## What to work on
Return the entries exactly. Images are not part of the copy.

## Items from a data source

>>>>>

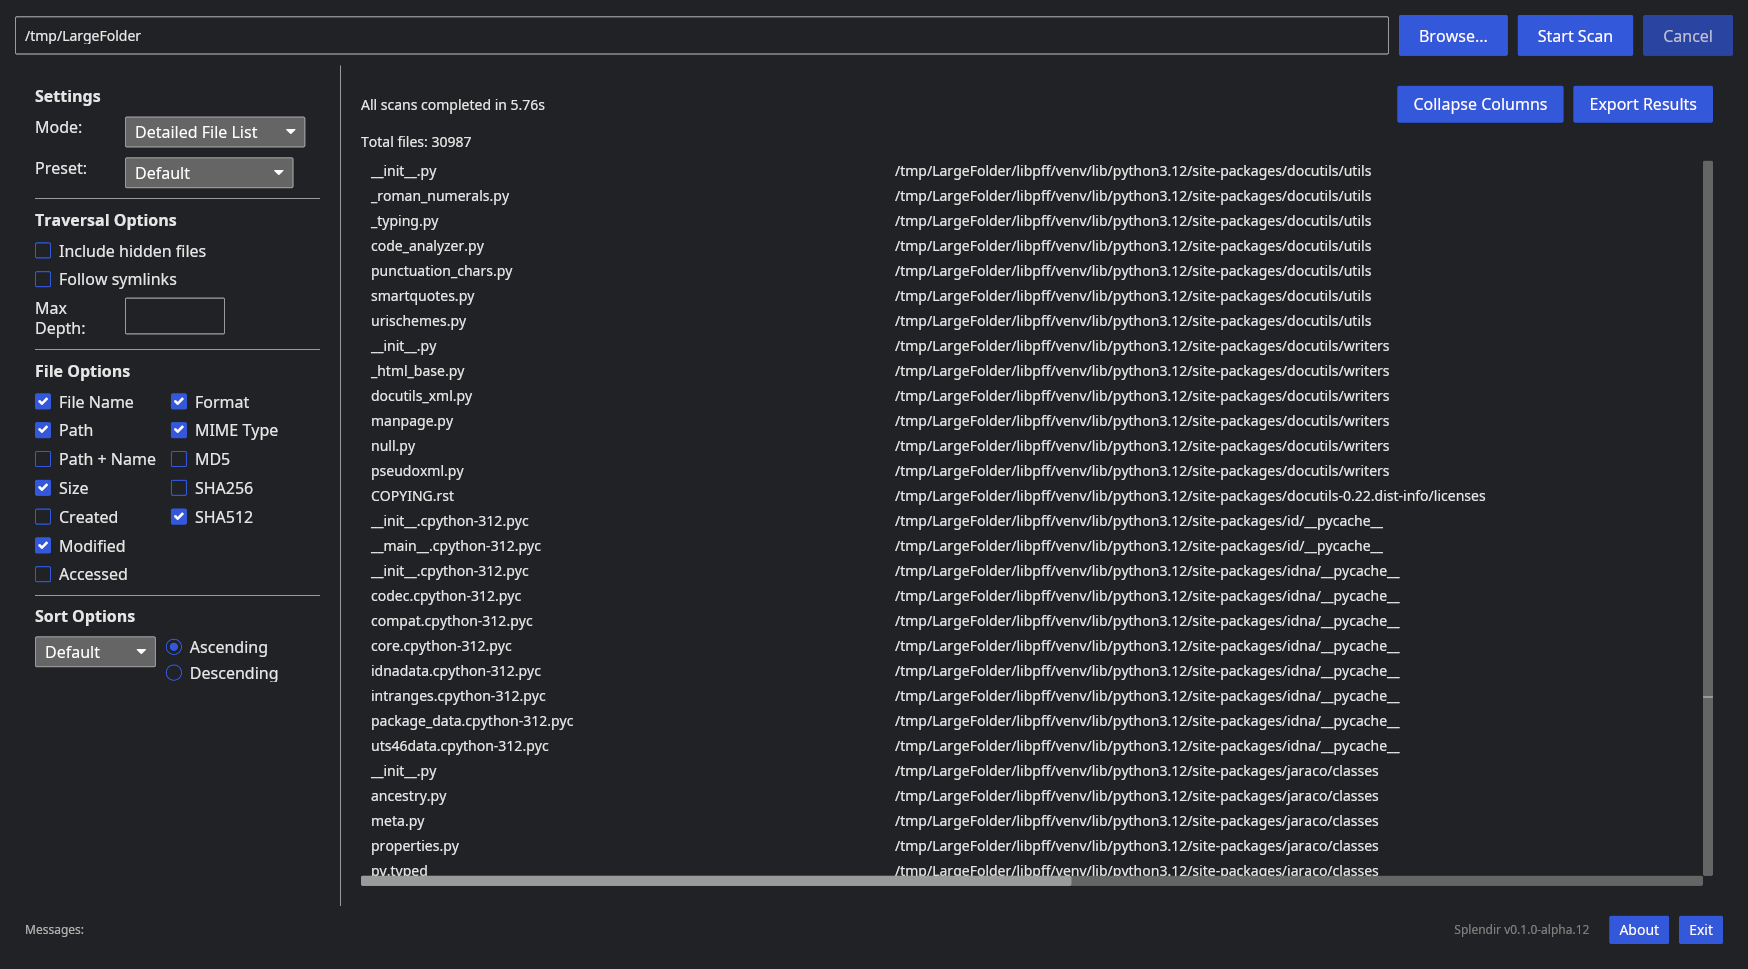
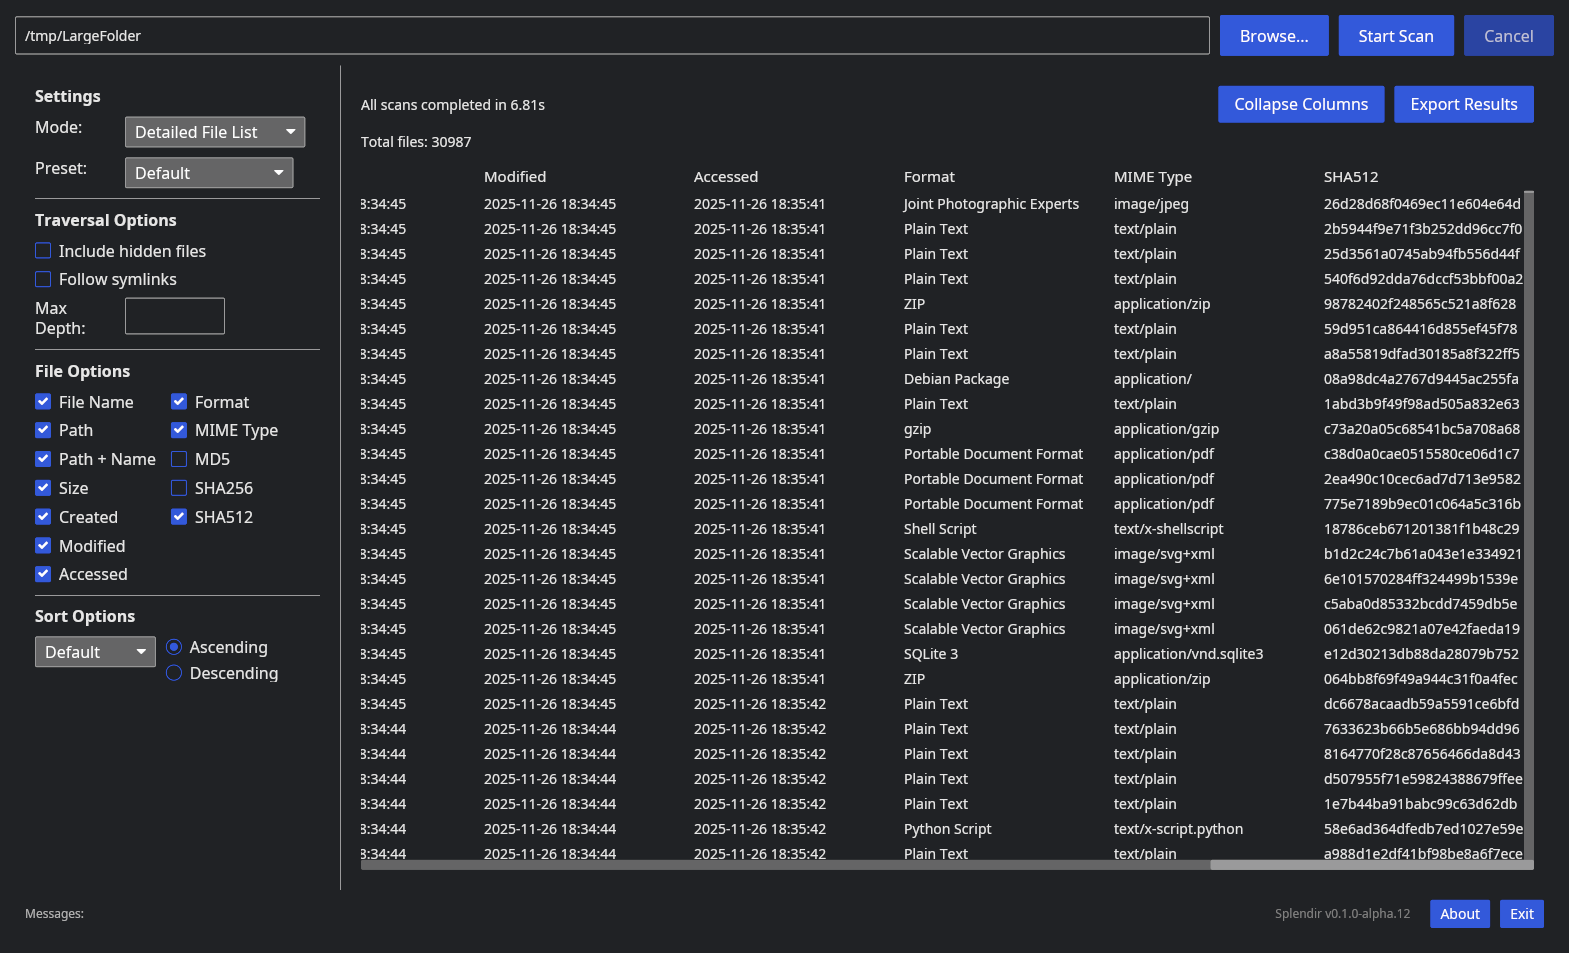
Updated scrolling to stickify headers - Nested scrolling items to capture both header row and scrollable area - Some loss of immediate scroll capture in expanded view, but headers remain visible - Updated screenshots

diff --git a/src/gui.rs b/src/gui.rs
@@ -1023,7 +1023,7 @@ fn view_results(state: &SplendirGui) -> Element<'_, Message> {
     .into()
 }
 
-// Virtual scrolling for detailed results
+// Virtual scrolling for detailed results with sticky header
 fn view_detailed_results_virtual(state: &SplendirGui) -> Element<'_, Message> {
     if state.scan_results.detailed_files.is_empty() {
         return text("No files found").into();
@@ -1036,9 +1036,6 @@ fn view_detailed_results_virtual(state: &SplendirGui) -> Element<'_, Message> {
     let total_files = state.scan_results.detailed_files.len();
     
     let file_count_text = text(format!("Total files: {}", total_files)).size(14);
-    
-    // Build header dynamically based on selected columns
-    let mut header_row = row![].spacing(10).padding([0, 10]);
     
     // Calculate actual widths based on content when expanded
     let (filename_width, path_width, fullpath_width, standard_width, size_width) = if state.columns_expanded {
@@ -1076,45 +1073,47 @@ fn view_detailed_results_virtual(state: &SplendirGui) -> Element<'_, Message> {
         )
     };
     
+    // Build header row with bold text
+    let mut header_row = row![].spacing(10).padding([0, 10]).height(Length::Fixed(30.0)).align_y(Alignment::Center);
+    
     if state.show_filename {
-        header_row = header_row.push(text("File").width(filename_width));
+        header_row = header_row.push(text("File").width(filename_width).size(15));
     }
     if state.show_path {
-        header_row = header_row.push(text("Path").width(path_width));
+        header_row = header_row.push(text("Path").width(path_width).size(15));
     }
     if state.show_path_name {
-        header_row = header_row.push(text("Path + Name").width(fullpath_width));
+        header_row = header_row.push(text("Path + Name").width(fullpath_width).size(15));
     }
     if state.show_size {
-        header_row = header_row.push(text("Size").width(size_width));
+        header_row = header_row.push(text("Size").width(size_width).size(15));
     }
     if state.show_created {
-        header_row = header_row.push(text("Created").width(standard_width));
+        header_row = header_row.push(text("Created").width(standard_width).size(15));
     }
     if state.show_modified {
-        header_row = header_row.push(text("Modified").width(standard_width));
+        header_row = header_row.push(text("Modified").width(standard_width).size(15));
     }
     if state.show_accessed {
-        header_row = header_row.push(text("Accessed").width(standard_width));
+        header_row = header_row.push(text("Accessed").width(standard_width).size(15));
     }
     if state.show_format {
-        header_row = header_row.push(text("Format").width(standard_width));
+        header_row = header_row.push(text("Format").width(standard_width).size(15));
     }
     if state.calculate_mime {
-        header_row = header_row.push(text("MIME Type").width(standard_width));
+        header_row = header_row.push(text("MIME Type").width(standard_width).size(15));
     }
     if state.calculate_md5 {
-        header_row = header_row.push(text("MD5").width(standard_width));
+        header_row = header_row.push(text("MD5").width(standard_width).size(15));
     }
     if state.calculate_sha256 {
-        header_row = header_row.push(text("SHA256").width(standard_width));
+        header_row = header_row.push(text("SHA256").width(standard_width).size(15));
     }
     if state.calculate_sha512 {
-        header_row = header_row.push(text("SHA512").width(standard_width));
+        header_row = header_row.push(text("SHA512").width(standard_width).size(15));
     }
     
-    // Calculate visible range
-    // Don't constrain scroll_offset since we're using Length::Fill - let it scroll freely
+    // Calculate visible range for virtual scrolling
     let scroll_offset = state.detail_scroll_offset.max(0.0);
     let start_index = (scroll_offset / ROW_HEIGHT) as usize;
     let end_index = (start_index + VISIBLE_ROWS).min(total_files);
@@ -1151,19 +1150,12 @@ fn view_detailed_results_virtual(state: &SplendirGui) -> Element<'_, Message> {
         None
     };
     
-    // Create virtual viewport with explicit width when expanded
-    let mut viewport = if let Some(width) = total_content_width {
-        Column::new().spacing(0).width(Length::Fixed(width))
-    } else {
-        Column::new().spacing(0)
-    };
-    
-    // Add header as first item in scrollable area
-    viewport = viewport.push(header_row);
+    // Create body rows in a virtual scrolling viewport
+    let mut body_rows = Column::new().spacing(0);
     
     // Add spacer for items above viewport
     if start_index > 0 {
-        viewport = viewport.push(Space::new(Length::Fill, start_index as f32 * ROW_HEIGHT));
+        body_rows = body_rows.push(Space::new(Length::Fill, start_index as f32 * ROW_HEIGHT));
     }
     
     // Add visible rows
@@ -1229,34 +1221,52 @@ fn view_detailed_results_virtual(state: &SplendirGui) -> Element<'_, Message> {
                 data_row = data_row.push(text(sha512_text).width(standard_width).size(14));
             }
             
-            viewport = viewport.push(data_row);
+            body_rows = body_rows.push(data_row);
         }
     }
     
     // Add spacer for items below viewport
     let remaining_items = total_files.saturating_sub(end_index);
     if remaining_items > 0 {
-        viewport = viewport.push(Space::new(Length::Fill, remaining_items as f32 * ROW_HEIGHT));
+        body_rows = body_rows.push(Space::new(Length::Fill, remaining_items as f32 * ROW_HEIGHT));
     }
+    
+    // Create the vertical scrollable for body rows
+    let vertical_scrollable = scrollable(body_rows)
+        .height(Length::Fill)
+        .on_scroll(|viewport| {
+            Message::DetailScrolled(viewport.absolute_offset().y)
+        });
+    
+    // Create the table structure: header + body in a column
+    // Wrap in horizontal scrollable only when columns are expanded
+    let table_view: Element<'_, Message> = if state.columns_expanded {
+        // When expanded, set fixed width and enable horizontal scrolling
+        let table_content = column![
+            header_row,
+            vertical_scrollable
+        ]
+        .spacing(0)
+        .width(Length::Fixed(total_content_width.unwrap()));
+        
+        scrollable(table_content)
+            .direction(scrollable::Direction::Horizontal(scrollable::Scrollbar::default()))
+            .height(Length::Fill)
+            .into()
+    } else {
+        // When collapsed, use Fill widths and no horizontal scrolling
+        column![
+            header_row,
+            vertical_scrollable
+        ]
+        .spacing(0)
+        .into()
+    };
     
     column![
         file_count_text,
-        container(
-            scrollable(viewport)
-                .height(Length::Fill)
-                .direction(if state.columns_expanded {
-                    scrollable::Direction::Both {
-                        vertical: scrollable::Scrollbar::default(),
-                        horizontal: scrollable::Scrollbar::default(),
-                    }
-                } else {
-                    scrollable::Direction::Vertical(scrollable::Scrollbar::default())
-                })
-                .on_scroll(|viewport| {
-                    Message::DetailScrolled(viewport.absolute_offset().y)
-                })
-        )
-        .height(Length::Fill)
+        container(table_view)
+            .height(Length::Fill)
     ]
     .spacing(10)
     .into()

<<<<<

## Solution to the exercise
Updated scrolling to stickify headers - Nested scrolling items to capture both header row and scrollable area - Some loss of immediate scroll capture in expanded view, but headers remain visible - Updated screenshots

diff --git a/src/gui.rs b/src/gui.rs
@@ -1023,7 +1023,7 @@ fn view_results(state: &SplendirGui) -> Element<'_, Message> {
     .into()
 }
 
-// Virtual scrolling for detailed results
+// Virtual scrolling for detailed results with sticky header
 fn view_detailed_results_virtual(state: &SplendirGui) -> Element<'_, Message> {
     if state.scan_results.detailed_files.is_empty() {
         return text("No files found").into();
@@ -1036,9 +1036,6 @@ fn view_detailed_results_virtual(state: &SplendirGui) -> Element<'_, Message> {
     let total_files = state.scan_results.detailed_files.len();
     
     let file_count_text = text(format!("Total files: {}", total_files)).size(14);
-    
-    // Build header dynamically based on selected columns
-    let mut header_row = row![].spacing(10).padding([0, 10]);
     
     // Calculate actual widths based on content when expanded
     let (filename_width, path_width, fullpath_width, standard_width, size_width) = if state.columns_expanded {
@@ -1076,45 +1073,47 @@ fn view_detailed_results_virtual(state: &SplendirGui) -> Element<'_, Message> {
         )
     };
     
+    // Build header row with bold text
+    let mut header_row = row![].spacing(10).padding([0, 10]).height(Length::Fixed(30.0)).align_y(Alignment::Center);
+    
     if state.show_filename {
-        header_row = header_row.push(text("File").width(filename_width));
+        header_row = header_row.push(text("File").width(filename_width).size(15));
     }
     if state.show_path {
-        header_row = header_row.push(text("Path").width(path_width));
+        header_row = header_row.push(text("Path").width(path_width).size(15));
     }
     if state.show_path_name {
-        header_row = header_row.push(text("Path + Name").width(fullpath_width));
+        header_row = header_row.push(text("Path + Name").width(fullpath_width).size(15));
     }
     if state.show_size {
-        header_row = header_row.push(text("Size").width(size_width));
+        header_row = header_row.push(text("Size").width(size_width).size(15));
     }
     if state.show_created {
-        header_row = header_row.push(text("Created").width(standard_width));
+        header_row = header_row.push(text("Created").width(standard_width).size(15));
     }
     if state.show_modified {
-        header_row = header_row.push(text("Modified").width(standard_width));
+        header_row = header_row.push(text("Modified").width(standard_width).size(15));
     }
     if state.show_accessed {
-        header_row = header_row.push(text("Accessed").width(standard_width));
+        header_row = header_row.push(text("Accessed").width(standard_width).size(15));
     }
     if state.show_format {
-        header_row = header_row.push(text("Format").width(standard_width));
+        header_row = header_row.push(text("Format").width(standard_width).size(15));
     }
     if state.calculate_mime {
-        header_row = header_row.push(text("MIME Type").width(standard_width));
+        header_row = header_row.push(text("MIME Type").width(standard_width).size(15));
     }
     if state.calculate_md5 {
-        header_row = header_row.push(text("MD5").width(standard_width));
+        header_row = header_row.push(text("MD5").width(standard_width).size(15));
     }
     if state.calculate_sha256 {
-        header_row = header_row.push(text("SHA256").width(standard_width));
+        header_row = header_row.push(text("SHA256").width(standard_width).size(15));
     }
     if state.calculate_sha512 {
-        header_row = header_row.push(text("SHA512").width(standard_width));
+        header_row = header_row.push(text("SHA512").width(standard_width).size(15));
     }
     
-    // Calculate visible range
-    // Don't constrain scroll_offset since we're using Length::Fill - let it scroll freely
+    // Calculate visible range for virtual scrolling
     let scroll_offset = state.detail_scroll_offset.max(0.0);
     let start_index = (scroll_offset / ROW_HEIGHT) as usize;
     let end_index = (start_index + VISIBLE_ROWS).min(total_files);
@@ -1151,19 +1150,12 @@ fn view_detailed_results_virtual(state: &SplendirGui) -> Element<'_, Message> {
         None
     };
     
-    // Create virtual viewport with explicit width when expanded
-    let mut viewport = if let Some(width) = total_content_width {
-        Column::new().spacing(0).width(Length::Fixed(width))
-    } else {
-        Column::new().spacing(0)
-    };
-    
-    // Add header as first item in scrollable area
-    viewport = viewport.push(header_row);
+    // Create body rows in a virtual scrolling viewport
+    let mut body_rows = Column::new().spacing(0);
     
     // Add spacer for items above viewport
     if start_index > 0 {
-        viewport = viewport.push(Space::new(Length::Fill, start_index as f32 * ROW_HEIGHT));
+        body_rows = body_rows.push(Space::new(Length::Fill, start_index as f32 * ROW_HEIGHT));
     }
     
     // Add visible rows
@@ -1229,34 +1221,52 @@ fn view_detailed_results_virtual(state: &SplendirGui) -> Element<'_, Message> {
                 data_row = data_row.push(text(sha512_text).width(standard_width).size(14));
             }
             
-            viewport = viewport.push(data_row);
+            body_rows = body_rows.push(data_row);
         }
     }
     
     // Add spacer for items below viewport
     let remaining_items = total_files.saturating_sub(end_index);
     if remaining_items > 0 {
-        viewport = viewport.push(Space::new(Length::Fill, remaining_items as f32 * ROW_HEIGHT));
+        body_rows = body_rows.push(Space::new(Length::Fill, remaining_items as f32 * ROW_HEIGHT));
     }
+    
+    // Create the vertical scrollable for body rows
+    let vertical_scrollable = scrollable(body_rows)
+        .height(Length::Fill)
+        .on_scroll(|viewport| {
+            Message::DetailScrolled(viewport.absolute_offset().y)
+        });
+    
+    // Create the table structure: header + body in a column
+    // Wrap in horizontal scrollable only when columns are expanded
+    let table_view: Element<'_, Message> = if state.columns_expanded {
+        // When expanded, set fixed width and enable horizontal scrolling
+        let table_content = column![
+            header_row,
+            vertical_scrollable
+        ]
+        .spacing(0)
+        .width(Length::Fixed(total_content_width.unwrap()));
+        
+        scrollable(table_content)
+            .direction(scrollable::Direction::Horizontal(scrollable::Scrollbar::default()))
+            .height(Length::Fill)
+            .into()
+    } else {
+        // When collapsed, use Fill widths and no horizontal scrolling
+        column![
+            header_row,
+            vertical_scrollable
+        ]
+        .spacing(0)
+        .into()
+    };
     
     column![
         file_count_text,
-        container(
-            scrollable(viewport)
-                .height(Length::Fill)
-                .direction(if state.columns_expanded {
-                    scrollable::Direction::Both {
-                        vertical: scrollable::Scrollbar::default(),
-                        horizontal: scrollable::Scrollbar::default(),
-                    }
-                } else {
-                    scrollable::Direction::Vertical(scrollable::Scrollbar::default())
-                })
-                .on_scroll(|viewport| {
-                    Message::DetailScrolled(viewport.absolute_offset().y)
-                })
-        )
-        .height(Length::Fill)
+        container(table_view)
+            .height(Length::Fill)
     ]
     .spacing(10)
     .into()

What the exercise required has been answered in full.